A new study shows that a marriage is more likely to fall apart if the wife falls ill.

London - Family breakdown is as devastating for today’s children as it was when divorce was a source of social disgrace, a state-backed report warned recently.

Even though divorce is no longer considered “shameful” – as it was until the 1970s – the children of broken families continue to suffer destructive effects throughout their lives, the report said.

The paper, produced by a team of senior academics, found that the damage caused to a child by divorce continues to blight his or her life as far as old age.

It said parental separation in childhood was “consistently associated with psychological distress in adulthood during people’s early 30s”. The report added: “This seems to be true even across different generations, which suggests that as divorce and separation have become more common, their impact on mental health has not reduced.”

It comes a week after figures were published showing that almost half of all children have now seen their parents break up by the time they are 15.

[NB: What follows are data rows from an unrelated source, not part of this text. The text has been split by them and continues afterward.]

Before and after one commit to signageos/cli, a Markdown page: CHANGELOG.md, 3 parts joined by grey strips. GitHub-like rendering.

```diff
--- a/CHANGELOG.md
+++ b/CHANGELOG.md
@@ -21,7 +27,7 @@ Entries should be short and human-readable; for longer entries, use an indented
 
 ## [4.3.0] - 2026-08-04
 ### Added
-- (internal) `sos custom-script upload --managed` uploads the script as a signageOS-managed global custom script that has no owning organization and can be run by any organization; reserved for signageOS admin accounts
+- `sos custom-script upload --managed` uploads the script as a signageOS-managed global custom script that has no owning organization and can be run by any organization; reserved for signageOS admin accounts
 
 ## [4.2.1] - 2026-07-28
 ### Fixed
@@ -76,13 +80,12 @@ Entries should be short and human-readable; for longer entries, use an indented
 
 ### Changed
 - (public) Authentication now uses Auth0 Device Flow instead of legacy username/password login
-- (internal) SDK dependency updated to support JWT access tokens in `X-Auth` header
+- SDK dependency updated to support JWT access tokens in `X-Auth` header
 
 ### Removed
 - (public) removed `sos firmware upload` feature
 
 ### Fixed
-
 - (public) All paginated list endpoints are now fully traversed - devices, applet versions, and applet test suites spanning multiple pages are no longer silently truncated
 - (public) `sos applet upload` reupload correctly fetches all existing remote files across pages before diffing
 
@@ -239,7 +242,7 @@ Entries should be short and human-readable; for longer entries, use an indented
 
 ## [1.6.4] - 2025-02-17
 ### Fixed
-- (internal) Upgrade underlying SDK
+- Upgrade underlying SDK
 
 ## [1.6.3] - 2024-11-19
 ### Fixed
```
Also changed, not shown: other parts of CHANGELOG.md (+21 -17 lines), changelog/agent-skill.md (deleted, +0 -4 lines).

The report said that good health depends on lifestyle conditions that it termed “social medicines”. Key among these is a stable family background.

The findings undermine the claims of politicians, lawyers and activists who have argued for years that divorce causes no harm to children if parents part amicably and without conflict.

“Family life has undergone dramatic changes over recent decades,” the report, produced by a team led by Professor Mel Bartley, said.

“Families no longer have to have two parents, they can contain children from different parents, and parents no longer have to be of different genders.”

But it warned: “More freedom also means less certainty, and this has led to concerns about the impact of family stability on the health and well-being of both children and adults.

“Family living arrangements are related to children’s physical health.

“Children whose parents remain married throughout the early childhood years are less likely to suffer from breathing problems such as asthma, to become overweight, or to be injured in accidents by the time they are five years old than children who have experienced a more unstable family situation.”

The report – published by the Government’s Economic and Social Research Council – added that the teenage years are ‘a time when risks accumulated since childhood start to snowball, affecting the behaviour of young people and their timely transition to adulthood’.

Tests to check levels of cortisol, a hormone linked to stress, show childhood experiences may affect people through their lives, the report said.

“We have measured cortisol levels in thousands of adults at the age of around 60 to find evidence of long-term effects of psychological stress in childhood,” it said.

‘People were asked if they had been separated for more than one year from their mothers. The people who had experienced this much separation were found to have higher cortisol levels.

“This tells us that childhood separation appears to result in an increased risk of a less healthy stress response many years later in adulthood.”

The paper said: “People who suffer stresses such as parental divorce in childhood are at a higher risk of social and psychological problems later in their adult lives.”

The research was based on the large-scale British Cohort Studies, which cover people born in 1946, 1958, 1970, and, most recently, in the 2000 Millennium Study. ESRC academics also took into account a series of independent smaller-scale projects.

Millennium Study results show that fewer than five percent of girls and only seven percent of boys from traditional families have behavioural difficulties at age five. Among unemployed lone mother families, the figures are 18 percent for girls and 22 percent for boys.

Fewer than 24,000 couples were divorced in a year in 1960, but following 1960s liberal reforms numbers multiplied and divorce peaked in 1993 at 165,000. They have since fallen to just below 120,000, largely because many couples now cohabit rather than marry.

Cohabitation has fuelled the rate of family break-up, because cohabitees are three times more likely to separate than married couples.

- Daily Mail